TASK: Write every line of the following listing exactly as it reads.
BEGIN
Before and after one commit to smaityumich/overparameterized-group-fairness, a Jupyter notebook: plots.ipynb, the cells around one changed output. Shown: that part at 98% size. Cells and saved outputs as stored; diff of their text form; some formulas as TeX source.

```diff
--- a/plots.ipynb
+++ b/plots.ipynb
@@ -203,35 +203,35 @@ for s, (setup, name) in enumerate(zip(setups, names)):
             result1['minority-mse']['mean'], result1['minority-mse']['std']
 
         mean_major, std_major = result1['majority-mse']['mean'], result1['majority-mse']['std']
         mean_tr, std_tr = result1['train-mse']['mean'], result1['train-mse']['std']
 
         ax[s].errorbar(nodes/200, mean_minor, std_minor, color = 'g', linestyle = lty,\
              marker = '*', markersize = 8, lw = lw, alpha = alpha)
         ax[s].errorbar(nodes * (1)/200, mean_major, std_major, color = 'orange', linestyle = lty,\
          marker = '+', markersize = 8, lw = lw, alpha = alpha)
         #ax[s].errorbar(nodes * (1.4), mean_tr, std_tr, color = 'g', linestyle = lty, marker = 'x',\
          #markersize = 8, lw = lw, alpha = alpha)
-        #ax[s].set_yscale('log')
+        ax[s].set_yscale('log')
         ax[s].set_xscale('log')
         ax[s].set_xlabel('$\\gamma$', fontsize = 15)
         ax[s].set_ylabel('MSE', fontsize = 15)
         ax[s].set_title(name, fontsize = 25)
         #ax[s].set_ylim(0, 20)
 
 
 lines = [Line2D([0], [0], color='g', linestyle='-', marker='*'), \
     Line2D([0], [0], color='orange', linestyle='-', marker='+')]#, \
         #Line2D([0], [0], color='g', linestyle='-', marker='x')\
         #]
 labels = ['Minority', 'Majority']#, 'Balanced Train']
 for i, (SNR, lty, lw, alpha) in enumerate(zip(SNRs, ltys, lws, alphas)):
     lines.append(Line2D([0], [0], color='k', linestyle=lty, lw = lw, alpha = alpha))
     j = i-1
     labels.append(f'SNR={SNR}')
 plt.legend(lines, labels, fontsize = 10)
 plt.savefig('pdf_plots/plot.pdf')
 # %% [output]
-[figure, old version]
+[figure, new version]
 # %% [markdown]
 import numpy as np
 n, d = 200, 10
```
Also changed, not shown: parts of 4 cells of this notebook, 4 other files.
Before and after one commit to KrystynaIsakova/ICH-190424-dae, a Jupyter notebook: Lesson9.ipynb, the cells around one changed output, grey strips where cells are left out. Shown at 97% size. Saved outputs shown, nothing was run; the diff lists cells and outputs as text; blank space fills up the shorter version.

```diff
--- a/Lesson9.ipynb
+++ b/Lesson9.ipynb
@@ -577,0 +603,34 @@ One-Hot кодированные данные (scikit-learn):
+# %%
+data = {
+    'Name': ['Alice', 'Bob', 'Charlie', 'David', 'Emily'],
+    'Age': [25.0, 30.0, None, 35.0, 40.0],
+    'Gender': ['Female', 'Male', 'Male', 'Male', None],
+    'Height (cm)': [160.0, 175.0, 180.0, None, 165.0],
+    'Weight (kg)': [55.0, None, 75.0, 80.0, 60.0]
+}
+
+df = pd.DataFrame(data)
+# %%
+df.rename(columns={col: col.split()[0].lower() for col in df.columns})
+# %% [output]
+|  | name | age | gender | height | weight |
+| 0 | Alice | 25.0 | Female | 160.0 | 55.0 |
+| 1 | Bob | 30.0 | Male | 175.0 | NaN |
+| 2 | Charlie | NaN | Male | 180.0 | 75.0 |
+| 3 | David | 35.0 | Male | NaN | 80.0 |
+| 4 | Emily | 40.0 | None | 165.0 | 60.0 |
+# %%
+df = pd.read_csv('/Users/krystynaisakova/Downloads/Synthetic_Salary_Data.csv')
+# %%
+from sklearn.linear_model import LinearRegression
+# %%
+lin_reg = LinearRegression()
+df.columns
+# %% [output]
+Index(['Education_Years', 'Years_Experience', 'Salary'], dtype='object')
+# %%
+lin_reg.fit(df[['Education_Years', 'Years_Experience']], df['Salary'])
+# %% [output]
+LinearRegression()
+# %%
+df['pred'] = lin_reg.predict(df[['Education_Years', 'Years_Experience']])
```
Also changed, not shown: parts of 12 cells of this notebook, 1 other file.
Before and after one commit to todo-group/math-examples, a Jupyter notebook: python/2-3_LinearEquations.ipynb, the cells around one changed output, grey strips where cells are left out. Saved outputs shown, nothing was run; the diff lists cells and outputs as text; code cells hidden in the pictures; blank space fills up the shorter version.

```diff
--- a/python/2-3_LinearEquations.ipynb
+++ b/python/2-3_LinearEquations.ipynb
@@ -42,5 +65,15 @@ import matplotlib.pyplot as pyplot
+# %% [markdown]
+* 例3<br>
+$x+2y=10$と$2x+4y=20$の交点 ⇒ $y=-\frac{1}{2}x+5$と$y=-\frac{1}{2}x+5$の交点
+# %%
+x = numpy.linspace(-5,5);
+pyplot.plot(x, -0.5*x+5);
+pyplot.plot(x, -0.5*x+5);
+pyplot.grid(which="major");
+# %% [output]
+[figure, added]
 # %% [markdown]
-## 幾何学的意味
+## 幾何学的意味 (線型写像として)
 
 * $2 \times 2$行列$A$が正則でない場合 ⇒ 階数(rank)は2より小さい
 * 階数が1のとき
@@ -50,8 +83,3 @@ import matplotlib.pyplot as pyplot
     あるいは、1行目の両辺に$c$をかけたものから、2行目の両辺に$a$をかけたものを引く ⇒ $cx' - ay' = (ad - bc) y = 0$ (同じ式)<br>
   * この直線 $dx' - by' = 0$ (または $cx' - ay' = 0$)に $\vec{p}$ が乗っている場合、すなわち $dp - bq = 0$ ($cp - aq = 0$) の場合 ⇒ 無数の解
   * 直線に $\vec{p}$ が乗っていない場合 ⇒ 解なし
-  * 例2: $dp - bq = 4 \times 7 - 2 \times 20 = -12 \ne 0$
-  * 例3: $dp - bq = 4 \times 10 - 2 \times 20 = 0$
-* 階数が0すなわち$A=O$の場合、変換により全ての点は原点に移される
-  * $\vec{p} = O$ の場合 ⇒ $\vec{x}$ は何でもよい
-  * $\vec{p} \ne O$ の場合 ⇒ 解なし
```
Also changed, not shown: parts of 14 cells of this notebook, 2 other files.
END
SOLVED EXERCISE:
Before and after one commit to smaityumich/overparameterized-group-fairness, a Jupyter notebook: plots.ipynb, the cells around one changed output. Shown: that part at 98% size. Cells and saved outputs as stored; diff of their text form; some formulas as TeX source.

```diff
--- a/plots.ipynb
+++ b/plots.ipynb
@@ -203,35 +203,35 @@ for s, (setup, name) in enumerate(zip(setups, names)):
             result1['minority-mse']['mean'], result1['minority-mse']['std']
 
         mean_major, std_major = result1['majority-mse']['mean'], result1['majority-mse']['std']
         mean_tr, std_tr = result1['train-mse']['mean'], result1['train-mse']['std']
 
         ax[s].errorbar(nodes/200, mean_minor, std_minor, color = 'g', linestyle = lty,\
              marker = '*', markersize = 8, lw = lw, alpha = alpha)
         ax[s].errorbar(nodes * (1)/200, mean_major, std_major, color = 'orange', linestyle = lty,\
          marker = '+', markersize = 8, lw = lw, alpha = alpha)
         #ax[s].errorbar(nodes * (1.4), mean_tr, std_tr, color = 'g', linestyle = lty, marker = 'x',\
          #markersize = 8, lw = lw, alpha = alpha)
-        #ax[s].set_yscale('log')
+        ax[s].set_yscale('log')
         ax[s].set_xscale('log')
         ax[s].set_xlabel('$\\gamma$', fontsize = 15)
         ax[s].set_ylabel('MSE', fontsize = 15)
         ax[s].set_title(name, fontsize = 25)
         #ax[s].set_ylim(0, 20)
 
 
 lines = [Line2D([0], [0], color='g', linestyle='-', marker='*'), \
     Line2D([0], [0], color='orange', linestyle='-', marker='+')]#, \
         #Line2D([0], [0], color='g', linestyle='-', marker='x')\
         #]
 labels = ['Minority', 'Majority']#, 'Balanced Train']
 for i, (SNR, lty, lw, alpha) in enumerate(zip(SNRs, ltys, lws, alphas)):
     lines.append(Line2D([0], [0], color='k', linestyle=lty, lw = lw, alpha = alpha))
     j = i-1
     labels.append(f'SNR={SNR}')
 plt.legend(lines, labels, fontsize = 10)
 plt.savefig('pdf_plots/plot.pdf')
 # %% [output]
-[figure, old version]
+[figure, new version]
 # %% [markdown]
 import numpy as np
 n, d = 200, 10
```
Also changed, not shown: parts of 4 cells of this notebook, 4 other files.
Before and after one commit to KrystynaIsakova/ICH-190424-dae, a Jupyter notebook: Lesson9.ipynb, the cells around one changed output, grey strips where cells are left out. Shown at 97% size. Saved outputs shown, nothing was run; the diff lists cells and outputs as text; blank space fills up the shorter version.

```diff
--- a/Lesson9.ipynb
+++ b/Lesson9.ipynb
@@ -577,0 +603,34 @@ One-Hot кодированные данные (scikit-learn):
+# %%
+data = {
+    'Name': ['Alice', 'Bob', 'Charlie', 'David', 'Emily'],
+    'Age': [25.0, 30.0, None, 35.0, 40.0],
+    'Gender': ['Female', 'Male', 'Male', 'Male', None],
+    'Height (cm)': [160.0, 175.0, 180.0, None, 165.0],
+    'Weight (kg)': [55.0, None, 75.0, 80.0, 60.0]
+}
+
+df = pd.DataFrame(data)
+# %%
+df.rename(columns={col: col.split()[0].lower() for col in df.columns})
+# %% [output]
+|  | name | age | gender | height | weight |
+| 0 | Alice | 25.0 | Female | 160.0 | 55.0 |
+| 1 | Bob | 30.0 | Male | 175.0 | NaN |
+| 2 | Charlie | NaN | Male | 180.0 | 75.0 |
+| 3 | David | 35.0 | Male | NaN | 80.0 |
+| 4 | Emily | 40.0 | None | 165.0 | 60.0 |
+# %%
+df = pd.read_csv('/Users/krystynaisakova/Downloads/Synthetic_Salary_Data.csv')
+# %%
+from sklearn.linear_model import LinearRegression
+# %%
+lin_reg = LinearRegression()
+df.columns
+# %% [output]
+Index(['Education_Years', 'Years_Experience', 'Salary'], dtype='object')
+# %%
+lin_reg.fit(df[['Education_Years', 'Years_Experience']], df['Salary'])
+# %% [output]
+LinearRegression()
+# %%
+df['pred'] = lin_reg.predict(df[['Education_Years', 'Years_Experience']])
```
Also changed, not shown: parts of 12 cells of this notebook, 1 other file.
Before and after one commit to todo-group/math-examples, a Jupyter notebook: python/2-3_LinearEquations.ipynb, the cells around one changed output, grey strips where cells are left out. Saved outputs shown, nothing was run; the diff lists cells and outputs as text; code cells hidden in the pictures; blank space fills up the shorter version.

```diff
--- a/python/2-3_LinearEquations.ipynb
+++ b/python/2-3_LinearEquations.ipynb
@@ -42,5 +65,15 @@ import matplotlib.pyplot as pyplot
+# %% [markdown]
+* 例3<br>
+$x+2y=10$と$2x+4y=20$の交点 ⇒ $y=-\frac{1}{2}x+5$と$y=-\frac{1}{2}x+5$の交点
+# %%
+x = numpy.linspace(-5,5);
+pyplot.plot(x, -0.5*x+5);
+pyplot.plot(x, -0.5*x+5);
+pyplot.grid(which="major");
+# %% [output]
+[figure, added]
 # %% [markdown]
-## 幾何学的意味
+## 幾何学的意味 (線型写像として)
 
 * $2 \times 2$行列$A$が正則でない場合 ⇒ 階数(rank)は2より小さい
 * 階数が1のとき
@@ -50,8 +83,3 @@ import matplotlib.pyplot as pyplot
     あるいは、1行目の両辺に$c$をかけたものから、2行目の両辺に$a$をかけたものを引く ⇒ $cx' - ay' = (ad - bc) y = 0$ (同じ式)<br>
   * この直線 $dx' - by' = 0$ (または $cx' - ay' = 0$)に $\vec{p}$ が乗っている場合、すなわち $dp - bq = 0$ ($cp - aq = 0$) の場合 ⇒ 無数の解
   * 直線に $\vec{p}$ が乗っていない場合 ⇒ 解なし
-  * 例2: $dp - bq = 4 \times 7 - 2 \times 20 = -12 \ne 0$
-  * 例3: $dp - bq = 4 \times 10 - 2 \times 20 = 0$
-* 階数が0すなわち$A=O$の場合、変換により全ての点は原点に移される
-  * $\vec{p} = O$ の場合 ⇒ $\vec{x}$ は何でもよい
-  * $\vec{p} \ne O$ の場合 ⇒ 解なし
```
Also changed, not shown: parts of 14 cells of this notebook, 2 other files.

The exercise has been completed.